» Action item
Count how many lines in this material contain "nodeTag". The answer is that number alone.
☆ ☆ ☆ ☆ ☆
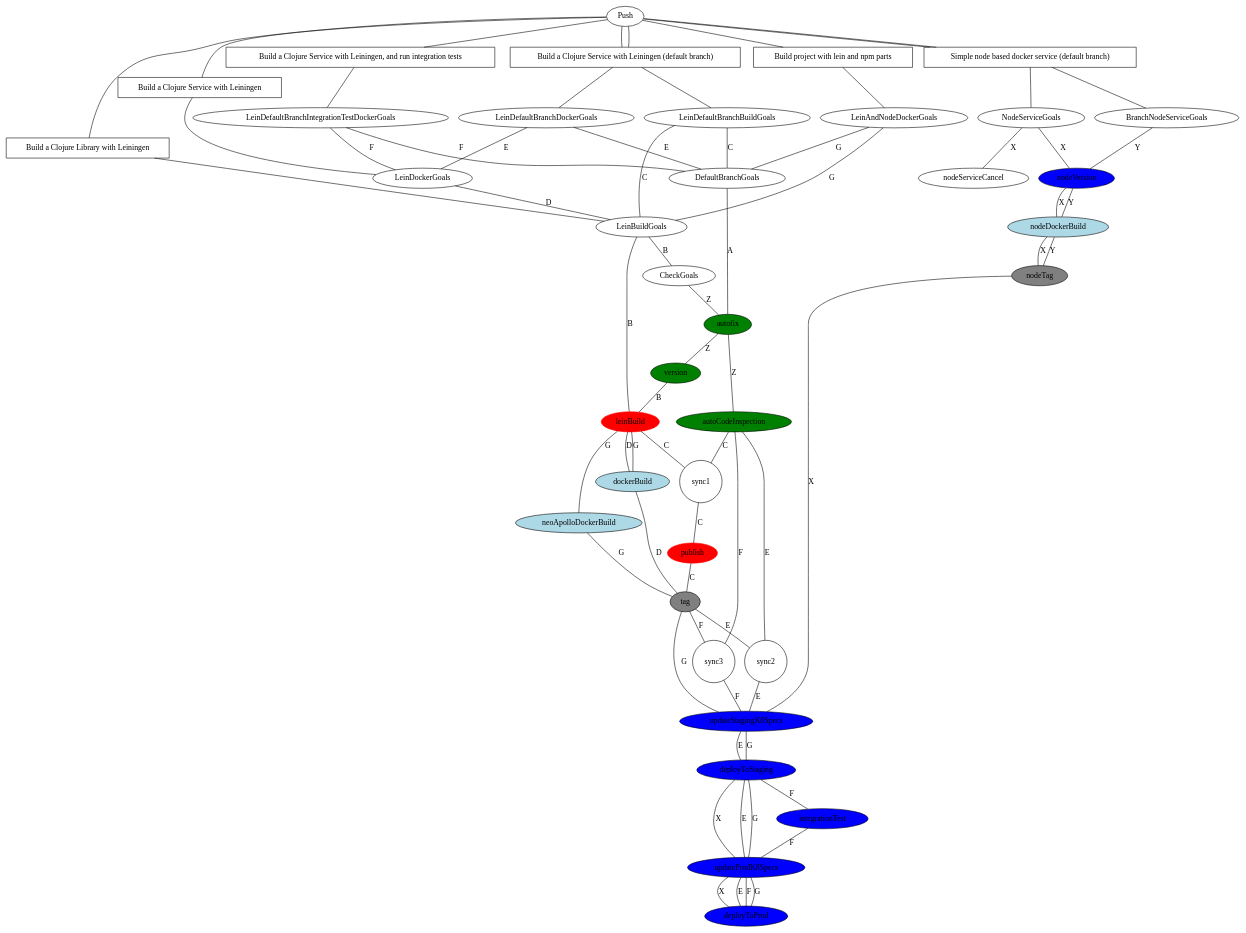
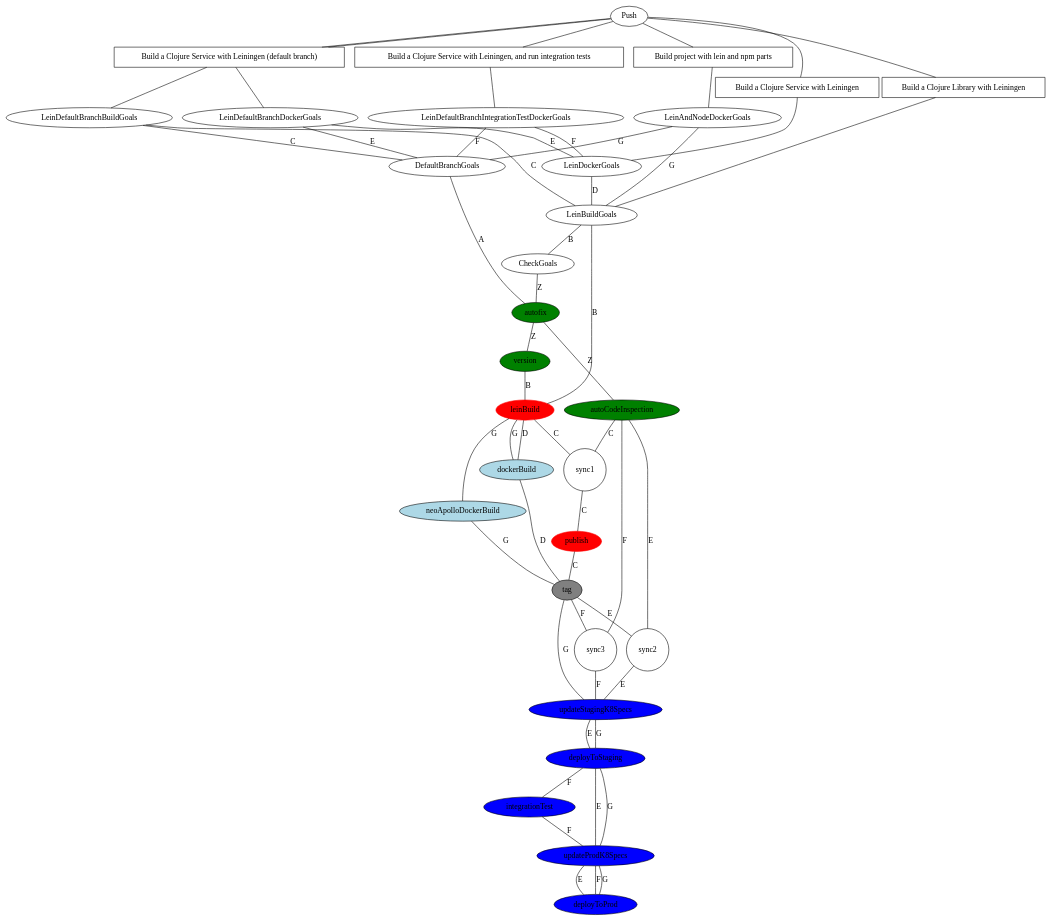
Before and after one commit to atomist-attic/atomist-internal-sdm: the diagram in goals.dot, drawn with Graphviz. The commit also changed 3 other files, not shown here.

```diff
--- a/goals.dot
+++ b/goals.dot
@@ -1,104 +1,85 @@
 graph {
 
     leinBuild [color=red,style=filled]
     publish [color=red,style=filled]
     version [fillcolor="green", style="filled"]
     autofix [fillcolor="green", style="filled"]
     autoCodeInspection [fillcolor=green,style=filled]
     tag [fillcolor=grey,style=filled]
-    nodeTag [fillcolor=grey,style=filled]
 
-    nodeVersion [fillcolor=blue,style=filled]
     updateStagingK8Specs [fillcolor=blue,style=filled]
     deployToStaging [fillcolor=blue,style=filled]
     integrationTest [fillcolor=blue,style=filled]
     updateProdK8Specs [fillcolor=blue,style=filled]
     deployToProd [fillcolor=blue,style=filled]
     
     dockerBuild [fillcolor=lightblue,style=filled]
-    nodeDockerBuild [fillcolor=lightblue,style=filled]
     neoApolloDockerBuild [fillcolor=lightblue,style=filled]
 
     Push -- "Build project with lein and npm parts"
     Push -- "Build a Clojure Service with Leiningen (default branch)"
     Push -- "Build a Clojure Service with Leiningen, and run integration tests"
     Push -- "Build a Clojure Service with Leiningen"
     Push -- "Build a Clojure Service with Leiningen (default branch)"
     Push -- "Build a Clojure Library with Leiningen"
-    Push -- "Simple node based docker service (default branch)"
-    Push -- "Simple node based docker service (default branch)"
 
     "Build project with lein and npm parts" [shape = "rect"]
     "Build a Clojure Service with Leiningen (default branch)" [shape = "rect"]
     "Build a Clojure Service with Leiningen, and run integration tests" [shape = "rect"]
     "Build a Clojure Service with Leiningen" [shape = "rect"]
     "Build a Clojure Service with Leiningen (default branch)" [shape = "rect"]
     "Build a Clojure Library with Leiningen" [shape = "rect"]
-    "Simple node based docker service (default branch)" [shape = "rect"]
-    "Simple node based docker service (default branch)" [shape = "rect"]
 
     "Build project with lein and npm parts" -- LeinAndNodeDockerGoals
     "Build a Clojure Service with Leiningen (default branch)" -- LeinDefaultBranchDockerGoals
     "Build a Clojure Service with Leiningen, and run integration tests" -- LeinDefaultBranchIntegrationTestDockerGoals
     "Build a Clojure Service with Leiningen" -- LeinDockerGoals
     "Build a Clojure Service with Leiningen (default branch)" -- LeinDefaultBranchBuildGoals
     "Build a Clojure Library with Leiningen" -- LeinBuildGoals
-    "Simple node based docker service (default branch)" -- NodeServiceGoals
-    "Simple node based docker service (default branch)" -- BranchNodeServiceGoals
 
-    NodeServiceGoals -- nodeVersion [label="X"]
-    NodeServiceGoals -- nodeServiceCancel [label="X"]
-    nodeVersion -- nodeDockerBuild [label="X"]
-    nodeDockerBuild -- nodeTag [label="X"]
-    nodeTag -- updateStagingK8Specs [label="X"]
-    deployToStaging -- updateProdK8Specs [label="X"]
-    updateProdK8Specs -- deployToProd [label="X"]
-    BranchNodeServiceGoals -- nodeVersion [label="Y"]
-    nodeVersion -- nodeDockerBuild [label="Y"]
-    nodeDockerBuild -- nodeTag [label="Y"]
     CheckGoals -- autofix [label="Z"]
     autofix -- version [label="Z"]
     autofix -- autoCodeInspection [label="Z"]
     DefaultBranchGoals -- autofix [label="A"]
     LeinBuildGoals -- CheckGoals [label="B"]
     LeinBuildGoals -- leinBuild [label="B"]
     version -- leinBuild [label="B"]
     LeinDefaultBranchBuildGoals -- DefaultBranchGoals [label="C"]
     LeinDefaultBranchBuildGoals -- LeinBuildGoals [label="C"]
     leinBuild -- sync1 [label="C"]
     autoCodeInspection -- sync1 [label="C"]
     sync1 -- publish [label="C"]
     publish -- tag [label="C"]
     LeinDockerGoals -- LeinBuildGoals [label="D"]
     leinBuild -- dockerBuild [label="D"]
     dockerBuild -- tag [label="D"]
     LeinDefaultBranchDockerGoals -- DefaultBranchGoals [label="E"]
     LeinDefaultBranchDockerGoals -- LeinDockerGoals [label="E"]
     tag -- sync2 [label="E"]
     autoCodeInspection -- sync2 [label="E"]
     sync2 -- updateStagingK8Specs [label="E"]
     updateStagingK8Specs -- deployToStaging [label="E"]
     deployToStaging -- updateProdK8Specs [label="E"]
     updateProdK8Specs -- deployToProd [label="E"]
     LeinDefaultBranchIntegrationTestDockerGoals -- DefaultBranchGoals [label="F"]
     LeinDefaultBranchIntegrationTestDockerGoals -- LeinDockerGoals [label="F"]
     tag -- sync3 [label="F"]
     autoCodeInspection -- sync3 [label="F"]
     sync3 -- updateStagingK8Specs [label="F"]
     deployToStaging -- integrationTest [label="F"]
     integrationTest -- updateProdK8Specs [label="F"]
     updateProdK8Specs -- deployToProd [label="F"]
     LeinAndNodeDockerGoals -- LeinBuildGoals [label="G"]
     LeinAndNodeDockerGoals -- DefaultBranchGoals [label="G"]
     leinBuild -- neoApolloDockerBuild [label="G"]
     leinBuild -- dockerBuild [label="G"]
     neoApolloDockerBuild -- tag [label="G"]
     tag -- updateStagingK8Specs [label="G"]
     updateStagingK8Specs -- deployToStaging [label="G"]
     deployToStaging -- updateProdK8Specs [label="G"]
     updateProdK8Specs -- deployToProd [label="G"]
 
     sync1 [shape=circle]
     sync2 [shape=circle]
     sync3 [shape=circle]
 }
```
☆ ☆ ☆ ☆ ☆
» Reply
4